If this book were a television show, it would be a drama on the order of Little House on the Prairie, just a bit more grown up. Olivia Newport has a way of spinning a story that keeps the readers engaged and involved. Hope in the Land takes the reader back to the Great Depression where the Amish may have just been the wealthiest people in the nation because of all they could do for themselves.
Gloria and Marlin have a housefull of children--but the boys have married and moved to their own homes on the farm, leaving only the five girls at home. Minerva and Ernie have just one child still at home. These two couples are next door neighbors, but Gloria and Minerva have a history of competition going back to early primary school, even though Gloria wanted nothing to do with competing.

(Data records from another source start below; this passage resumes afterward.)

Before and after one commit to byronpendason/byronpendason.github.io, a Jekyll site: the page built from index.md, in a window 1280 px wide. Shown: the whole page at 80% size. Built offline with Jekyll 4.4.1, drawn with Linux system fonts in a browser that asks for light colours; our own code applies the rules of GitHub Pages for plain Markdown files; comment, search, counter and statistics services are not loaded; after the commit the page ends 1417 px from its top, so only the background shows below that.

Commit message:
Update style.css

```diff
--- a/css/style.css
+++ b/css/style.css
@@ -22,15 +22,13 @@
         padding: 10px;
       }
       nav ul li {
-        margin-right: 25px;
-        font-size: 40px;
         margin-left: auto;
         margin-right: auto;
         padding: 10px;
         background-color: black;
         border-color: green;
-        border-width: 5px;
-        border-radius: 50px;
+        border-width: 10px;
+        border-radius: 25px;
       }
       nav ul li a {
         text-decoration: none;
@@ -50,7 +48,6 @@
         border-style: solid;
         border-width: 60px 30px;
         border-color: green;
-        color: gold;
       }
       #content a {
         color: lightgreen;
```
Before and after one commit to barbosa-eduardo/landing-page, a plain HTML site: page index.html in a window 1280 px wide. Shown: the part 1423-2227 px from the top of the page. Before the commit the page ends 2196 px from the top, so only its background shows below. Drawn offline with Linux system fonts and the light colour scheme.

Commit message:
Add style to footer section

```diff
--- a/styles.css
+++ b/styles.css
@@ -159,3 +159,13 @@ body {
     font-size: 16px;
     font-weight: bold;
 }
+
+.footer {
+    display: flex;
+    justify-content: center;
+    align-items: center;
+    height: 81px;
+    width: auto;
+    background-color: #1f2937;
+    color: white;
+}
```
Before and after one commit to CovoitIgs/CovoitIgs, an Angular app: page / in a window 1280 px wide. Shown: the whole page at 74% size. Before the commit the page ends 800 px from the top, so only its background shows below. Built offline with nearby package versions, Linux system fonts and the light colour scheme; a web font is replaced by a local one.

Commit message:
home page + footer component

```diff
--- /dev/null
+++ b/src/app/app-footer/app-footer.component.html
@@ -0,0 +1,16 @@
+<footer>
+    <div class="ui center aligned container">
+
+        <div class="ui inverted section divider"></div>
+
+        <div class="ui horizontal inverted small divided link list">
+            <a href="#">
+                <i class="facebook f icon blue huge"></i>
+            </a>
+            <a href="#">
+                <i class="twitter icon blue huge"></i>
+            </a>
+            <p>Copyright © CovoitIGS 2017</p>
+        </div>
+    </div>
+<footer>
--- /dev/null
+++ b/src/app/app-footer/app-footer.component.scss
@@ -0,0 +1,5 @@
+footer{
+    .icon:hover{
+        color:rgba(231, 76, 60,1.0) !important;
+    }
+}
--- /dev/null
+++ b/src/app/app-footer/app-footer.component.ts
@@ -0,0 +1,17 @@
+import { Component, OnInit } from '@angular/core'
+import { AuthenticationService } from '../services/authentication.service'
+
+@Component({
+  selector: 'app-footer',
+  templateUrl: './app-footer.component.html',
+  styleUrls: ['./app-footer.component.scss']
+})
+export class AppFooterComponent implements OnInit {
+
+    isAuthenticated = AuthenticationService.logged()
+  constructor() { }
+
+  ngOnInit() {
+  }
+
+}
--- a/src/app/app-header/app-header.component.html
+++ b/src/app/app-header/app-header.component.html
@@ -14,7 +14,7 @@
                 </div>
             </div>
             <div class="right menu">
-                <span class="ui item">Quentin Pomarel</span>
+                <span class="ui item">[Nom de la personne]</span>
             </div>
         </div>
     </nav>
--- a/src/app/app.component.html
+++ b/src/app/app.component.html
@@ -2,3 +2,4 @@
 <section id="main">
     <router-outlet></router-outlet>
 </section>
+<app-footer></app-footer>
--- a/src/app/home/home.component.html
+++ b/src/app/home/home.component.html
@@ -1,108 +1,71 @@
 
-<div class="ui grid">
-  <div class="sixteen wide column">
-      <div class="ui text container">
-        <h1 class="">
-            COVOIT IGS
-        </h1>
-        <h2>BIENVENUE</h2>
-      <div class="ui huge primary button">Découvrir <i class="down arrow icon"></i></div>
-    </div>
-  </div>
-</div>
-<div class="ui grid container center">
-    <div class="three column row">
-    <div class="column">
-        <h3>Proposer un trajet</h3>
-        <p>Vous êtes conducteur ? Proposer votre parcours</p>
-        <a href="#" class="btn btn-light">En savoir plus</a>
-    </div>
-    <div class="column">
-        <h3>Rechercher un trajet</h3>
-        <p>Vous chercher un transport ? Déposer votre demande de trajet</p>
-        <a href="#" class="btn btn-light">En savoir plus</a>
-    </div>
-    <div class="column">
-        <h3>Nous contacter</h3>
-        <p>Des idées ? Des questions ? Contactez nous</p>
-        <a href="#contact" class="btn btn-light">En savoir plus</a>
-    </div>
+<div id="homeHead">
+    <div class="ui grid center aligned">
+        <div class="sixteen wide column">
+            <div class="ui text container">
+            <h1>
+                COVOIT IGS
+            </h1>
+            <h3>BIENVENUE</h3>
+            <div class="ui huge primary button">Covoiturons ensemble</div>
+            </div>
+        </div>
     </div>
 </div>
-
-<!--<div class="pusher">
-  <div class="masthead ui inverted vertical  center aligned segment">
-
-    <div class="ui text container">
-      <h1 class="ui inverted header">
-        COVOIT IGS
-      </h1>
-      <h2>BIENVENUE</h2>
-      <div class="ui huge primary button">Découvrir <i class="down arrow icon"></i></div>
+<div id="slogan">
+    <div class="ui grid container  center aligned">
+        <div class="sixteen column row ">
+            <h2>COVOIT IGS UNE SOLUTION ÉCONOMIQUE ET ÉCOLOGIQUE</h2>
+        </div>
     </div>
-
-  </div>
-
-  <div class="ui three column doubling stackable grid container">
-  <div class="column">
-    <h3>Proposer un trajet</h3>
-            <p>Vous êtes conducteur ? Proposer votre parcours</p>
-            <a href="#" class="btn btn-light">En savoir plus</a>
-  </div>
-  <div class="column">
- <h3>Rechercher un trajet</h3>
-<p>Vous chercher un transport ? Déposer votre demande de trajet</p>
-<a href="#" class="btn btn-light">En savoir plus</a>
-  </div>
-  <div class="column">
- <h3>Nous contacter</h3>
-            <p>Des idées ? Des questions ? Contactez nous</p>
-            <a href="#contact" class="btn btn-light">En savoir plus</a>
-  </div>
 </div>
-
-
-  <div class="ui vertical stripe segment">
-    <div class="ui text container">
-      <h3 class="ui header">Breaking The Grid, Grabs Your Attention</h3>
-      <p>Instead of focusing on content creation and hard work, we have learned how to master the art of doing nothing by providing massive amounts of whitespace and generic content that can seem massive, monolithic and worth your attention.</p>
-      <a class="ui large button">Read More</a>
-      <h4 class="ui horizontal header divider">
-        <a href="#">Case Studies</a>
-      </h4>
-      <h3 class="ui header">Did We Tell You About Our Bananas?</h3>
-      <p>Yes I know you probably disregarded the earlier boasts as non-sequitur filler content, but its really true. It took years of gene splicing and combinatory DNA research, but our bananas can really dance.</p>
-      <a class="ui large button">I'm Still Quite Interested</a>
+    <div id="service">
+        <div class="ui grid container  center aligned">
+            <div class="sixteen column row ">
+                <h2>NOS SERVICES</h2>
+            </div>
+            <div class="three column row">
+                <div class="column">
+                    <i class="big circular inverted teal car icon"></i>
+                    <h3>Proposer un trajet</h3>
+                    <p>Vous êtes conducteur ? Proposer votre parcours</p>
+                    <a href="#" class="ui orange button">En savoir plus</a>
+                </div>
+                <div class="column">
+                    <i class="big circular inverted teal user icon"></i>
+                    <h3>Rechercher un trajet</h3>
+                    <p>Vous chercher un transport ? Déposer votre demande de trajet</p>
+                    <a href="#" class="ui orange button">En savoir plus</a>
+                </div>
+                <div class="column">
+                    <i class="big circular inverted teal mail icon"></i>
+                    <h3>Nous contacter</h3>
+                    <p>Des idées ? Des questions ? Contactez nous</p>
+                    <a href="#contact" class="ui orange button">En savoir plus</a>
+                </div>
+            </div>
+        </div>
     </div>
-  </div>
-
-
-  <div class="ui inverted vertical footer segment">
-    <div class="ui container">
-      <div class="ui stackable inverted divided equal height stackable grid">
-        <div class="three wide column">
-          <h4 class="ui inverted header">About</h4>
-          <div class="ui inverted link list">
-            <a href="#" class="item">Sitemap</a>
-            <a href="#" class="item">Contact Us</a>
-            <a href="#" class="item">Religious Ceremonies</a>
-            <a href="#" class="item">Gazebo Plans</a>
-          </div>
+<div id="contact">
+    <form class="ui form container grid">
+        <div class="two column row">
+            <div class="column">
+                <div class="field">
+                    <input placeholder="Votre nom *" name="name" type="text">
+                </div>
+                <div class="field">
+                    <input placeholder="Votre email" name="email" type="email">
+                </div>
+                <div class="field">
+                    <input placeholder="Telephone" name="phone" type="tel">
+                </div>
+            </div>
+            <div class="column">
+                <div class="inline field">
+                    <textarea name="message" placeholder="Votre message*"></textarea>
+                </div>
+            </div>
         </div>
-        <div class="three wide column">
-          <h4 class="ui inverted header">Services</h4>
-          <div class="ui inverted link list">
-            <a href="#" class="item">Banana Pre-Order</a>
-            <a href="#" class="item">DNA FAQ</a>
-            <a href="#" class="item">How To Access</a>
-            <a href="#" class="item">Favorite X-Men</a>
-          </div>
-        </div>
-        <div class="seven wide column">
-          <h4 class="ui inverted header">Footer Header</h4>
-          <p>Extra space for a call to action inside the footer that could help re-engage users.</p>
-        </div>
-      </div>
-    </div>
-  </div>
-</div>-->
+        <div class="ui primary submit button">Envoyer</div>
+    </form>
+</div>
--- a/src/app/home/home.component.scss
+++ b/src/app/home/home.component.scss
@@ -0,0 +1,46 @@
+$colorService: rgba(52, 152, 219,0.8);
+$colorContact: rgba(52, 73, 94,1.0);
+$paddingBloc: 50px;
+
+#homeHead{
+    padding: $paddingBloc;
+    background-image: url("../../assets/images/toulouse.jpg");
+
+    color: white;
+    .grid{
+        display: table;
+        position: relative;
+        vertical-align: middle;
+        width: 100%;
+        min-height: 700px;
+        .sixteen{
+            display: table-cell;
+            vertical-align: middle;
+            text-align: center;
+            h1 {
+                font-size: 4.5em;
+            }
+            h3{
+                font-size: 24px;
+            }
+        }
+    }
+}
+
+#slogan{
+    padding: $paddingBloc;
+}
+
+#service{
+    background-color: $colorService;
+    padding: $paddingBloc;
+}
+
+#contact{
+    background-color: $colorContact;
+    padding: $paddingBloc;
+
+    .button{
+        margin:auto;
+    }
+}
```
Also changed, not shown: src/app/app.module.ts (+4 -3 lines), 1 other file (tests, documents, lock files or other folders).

Polly is in love with Thomas, but he seems more interested in her sister, Lena. Henry is an agent from a WPA program doing research on family farms and how they are managing to get through the Depression. Rose is Minerva and Ernie's daughter, but she's also intrigued by Henry, interested in farming, wants to learn more of the homemaking arts that her mother hasn't taught her.
Minerva's favorite thing to do is spend money, and Ernie finds out that Minerva has spent their reserve money on frivolous things and makes her take them back or sell them or somehow get the money out of them so they won't lose the farm.
This all seems disjointed, but they are all subplots to the main plot of the book, and they all make the book the readable tome that it is. Five Stars, Two Thumbs Up, and some self-sufficiency in your life.
My thanks to Barbour Books for allowing me to read and review this book.